The Palm Beach show ends tomorrow, and with any luck we will hear from the broker on Monday. Whenever we get underway we will head either west through Trona to US 395, which involves a 5,000' climb (the pass is just under 4,800', but we're 200' below sea level here), or backtrack through Death Valley Junction, which is ten miles longer but 1,000' lower, so about a wash on fuel consumption. In either case we will be heading for the Cajon pass into the LA area, but I expect we will spend a night on this side of the pass first.


  1. Sean -

    If you & Louise decide to work your way to N CA via the Central Valley, you're welcome to ONP out front of my place here in Clovis. Only have a 15a you can plug in to, but it's something.

    There's another carrot you might be interested in, especially after the battery yoga, but I'd rather PM you about it, I'll use your BNO profile contact.


  2. I would love to hear more details on the camera install.

  3. Yes yes. The camera install. What up wid dat?
    It's tiny. Therefore it would be kind of you to also post a photo of the resulting image on the screen up front. Yes?

  4. Oh, and speaking of annoying. Did you know that your captcha is 1) extremely difficult to read, and 2) if you click on the sound icon, it will recite numbers in whatever language you IP address is linked to? In this case, a bunch of German numbers. Too many to type I'm afraid. Do you really get that much spam?

  5. @Russ: Sent you an email.

    @Dave & Bob: OK, I will post more details of the camera project in an upcoming post. I'll need to get a photo of the screen somehow.

    @Bob: Sorry about the annoyance. It's really out of our control, as the Captcha is provided by Blogger, part of Google. And, yes, we were getting enough spam to warrant enabling it. We still get spam today, as our blog is very highly indexed, making it worthwhile for the spammers to employ actual humans to defeat the detection -- we were even spammed twice by a contractor in Pakistan working for Affinity, the parent company of Good Sam, Camping World, Trailer Life, and others.

    As for the language, I would imagine that problem extends beyond our blog -- even Google provides results in the language of whatever country it thinks you are in. With many sites, including most of Google, you can get around this by logging in and setting your language; I'm not sure why that setting for Blogger would not persist also across the Captcha function.

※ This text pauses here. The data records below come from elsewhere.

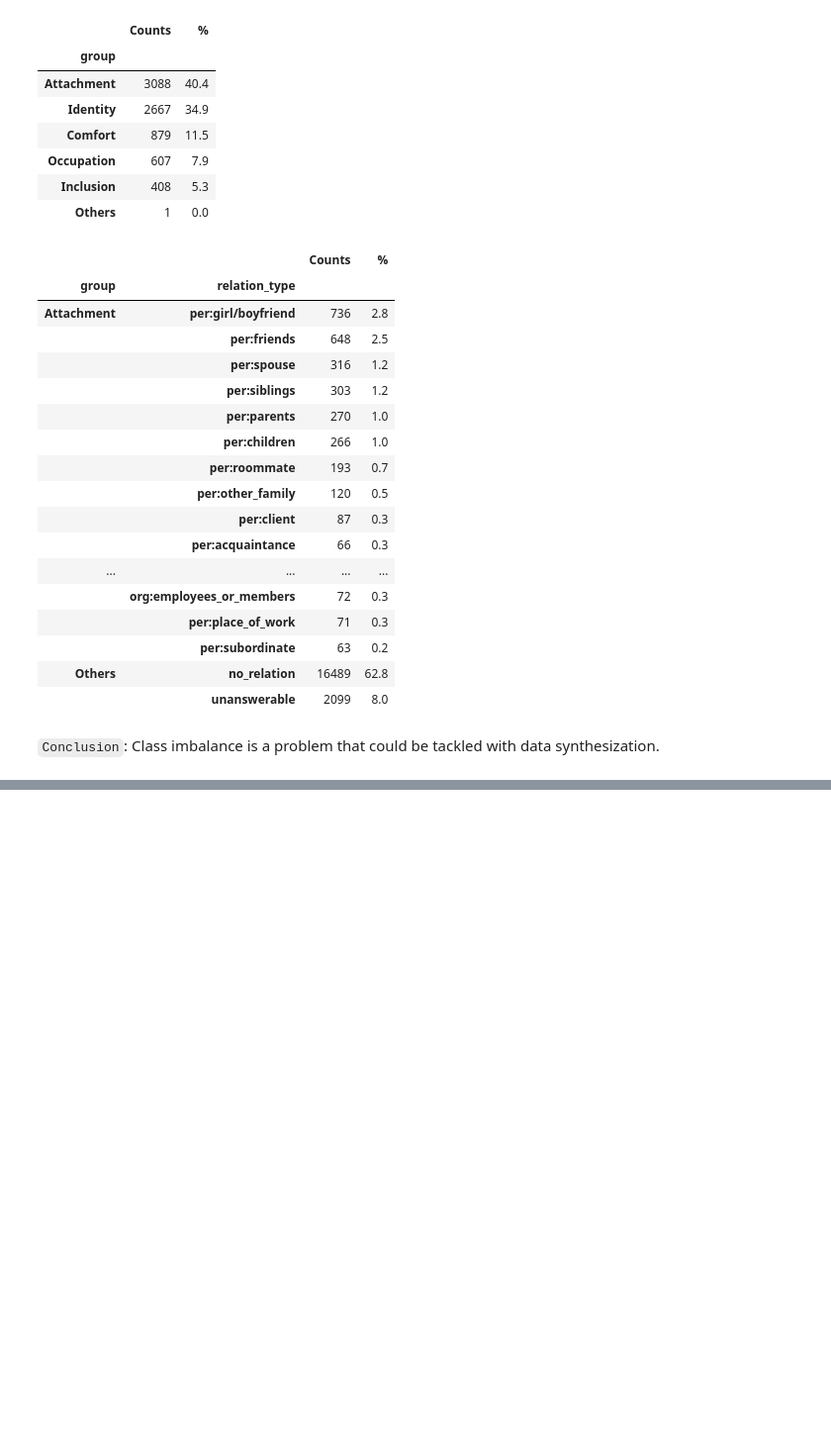
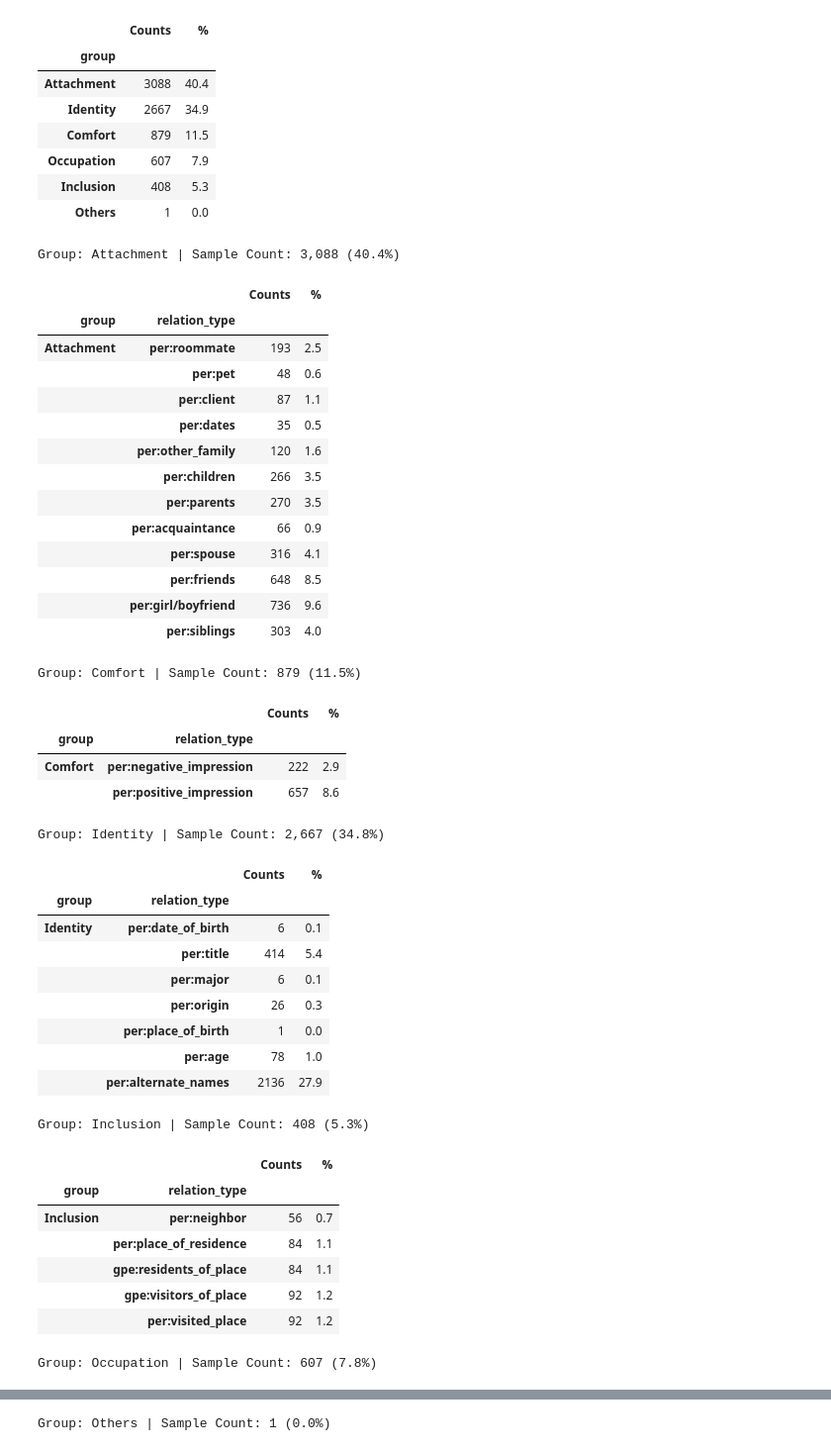
Before and after one commit to murilobellatini/RelNetCare, a Jupyter notebook: reports/dialogre-relation-breakdown-kitwood.ipynb, the cells around one changed output, grey strips where cells are left out. Shown at 99% size. Saved outputs shown, nothing was run; the diff lists cells and outputs as text; code cells hidden in the pictures; blank space fills up the shorter version.

```diff
--- a/reports/dialogre-relation-breakdown-kitwood.ipynb
+++ b/reports/dialogre-relation-breakdown-kitwood.ipynb
@@ -134,28 +137,51 @@ breakdown
 | Occupation | 607 | 7.9 |
 | Inclusion | 408 | 5.3 |
 | Others | 1 | 0.0 |
-# %%
-breakdown = get_counts_and_percentages(df2, ['group', 'relation_type'])
-cnt_mask = breakdown['Counts'] > 30
-breakdown[cnt_mask].sort_values(['group', 'Counts'], ascending=[True,False])
-# %% [output]
-|  |  | Counts | % |
-| group | relation_type |  |  |
-| Attachment | per:girl/boyfriend | 736 | 2.8 |
-|  | per:friends | 648 | 2.5 |
-|  | per:spouse | 316 | 1.2 |
-|  | per:siblings | 303 | 1.2 |
-|  | per:parents | 270 | 1.0 |
-|  | per:children | 266 | 1.0 |
-|  | per:roommate | 193 | 0.7 |
-|  | per:other_family | 120 | 0.5 |
-|  | per:client | 87 | 0.3 |
-|  | per:acquaintance | 66 | 0.3 |
-| ... | ... | ... | ... |
-|  | org:employees_or_members | 72 | 0.3 |
-|  | per:place_of_work | 71 | 0.3 |
-|  | per:subordinate | 63 | 0.2 |
-| Others | no_relation | 16489 | 62.8 |
-|  | unanswerable | 2099 | 8.0 |
-# %% [markdown]
-`Conclusion`: Class imbalance is a problem that could be tackled with data synthesization.
+# %%
+# presents stats breakdown of Kitwood's groups  (excluding no relation)
+breakdown = get_counts_and_percentages(df2[mask], ['group', 'relation_type']).sort_values('group')
+
+for g in breakdown.index.get_level_values(0).unique():
+    tmp = breakdown.loc[breakdown.index.get_level_values(0) == g]
+    print(f"Group: {g} | Sample Count: {int(tmp.sum()['Counts']):,} ({tmp.sum()['%']:.1f}%)")
+    display(tmp)
+# %% [output]
+Group: Attachment | Sample Count: 3,088 (40.4%)
+|  |  | Counts | % |
+| group | relation_type |  |  |
+| Attachment | per:roommate | 193 | 2.5 |
+|  | per:pet | 48 | 0.6 |
+|  | per:client | 87 | 1.1 |
+|  | per:dates | 35 | 0.5 |
+|  | per:other_family | 120 | 1.6 |
+|  | per:children | 266 | 3.5 |
+|  | per:parents | 270 | 3.5 |
+|  | per:acquaintance | 66 | 0.9 |
+|  | per:spouse | 316 | 4.1 |
+|  | per:friends | 648 | 8.5 |
+|  | per:girl/boyfriend | 736 | 9.6 |
+|  | per:siblings | 303 | 4.0 |
+Group: Comfort | Sample Count: 879 (11.5%)
+|  |  | Counts | % |
+| group | relation_type |  |  |
+| Comfort | per:negative_impression | 222 | 2.9 |
+|  | per:positive_impression | 657 | 8.6 |
+Group: Identity | Sample Count: 2,667 (34.8%)
+|  |  | Counts | % |
+| group | relation_type |  |  |
+| Identity | per:date_of_birth | 6 | 0.1 |
+|  | per:title | 414 | 5.4 |
+|  | per:major | 6 | 0.1 |
+|  | per:origin | 26 | 0.3 |
+|  | per:place_of_birth | 1 | 0.0 |
+|  | per:age | 78 | 1.0 |
+|  | per:alternate_names | 2136 | 27.9 |
+Group: Inclusion | Sample Count: 408 (5.3%)
+|  |  | Counts | % |
+| group | relation_type |  |  |
+| Inclusion | per:neighbor | 56 | 0.7 |
+|  | per:place_of_residence | 84 | 1.1 |
+|  | gpe:residents_of_place | 84 | 1.1 |
+|  | gpe:visitors_of_place | 92 | 1.2 |
+|  | per:visited_place | 92 | 1.2 |
+Group: Occupation | Sample Count: 607 (7.8%)
@@ -161,0 +199 @@ breakdown[cnt_mask].sort_values(['group', 'Counts'], ascending=[True,False])
+Group: Others | Sample Count: 1 (0.0%)
```
Also changed, not shown: parts of 4 cells of this notebook.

    One way to defeat this altogether would be to use an HTTP proxy in the US (or the UK, I suppose). Not entirely convenient, I know, since we have to do the same periodically to get around some limitations of our satellite service.

    If you know of a different solution that can be readily implemented on a BlogSpot site that would work better for you, let us know and we can see about changing.

  6. You are in our old stomping grounds. Grew up in Ridgecrest, which you will come within a few miles of when you go through Trona. Quite an area. We are envious of your extended stay in Death Valley. We are headed that way shortly, but after you are gone. Would have loved to cross paths with you and say hey. Safe travels to you. Enjoy the desert!


Share your comments on this post! We currently allow anyone to comment without registering. If you choose to use the "anonymous" option, please add your name or nickname to the bottom of your comment, within the main comment box. Getting feedback signed simply "anonymous" is kind of like having strangers shout things at us on the street: a bit disconcerting. Thanks!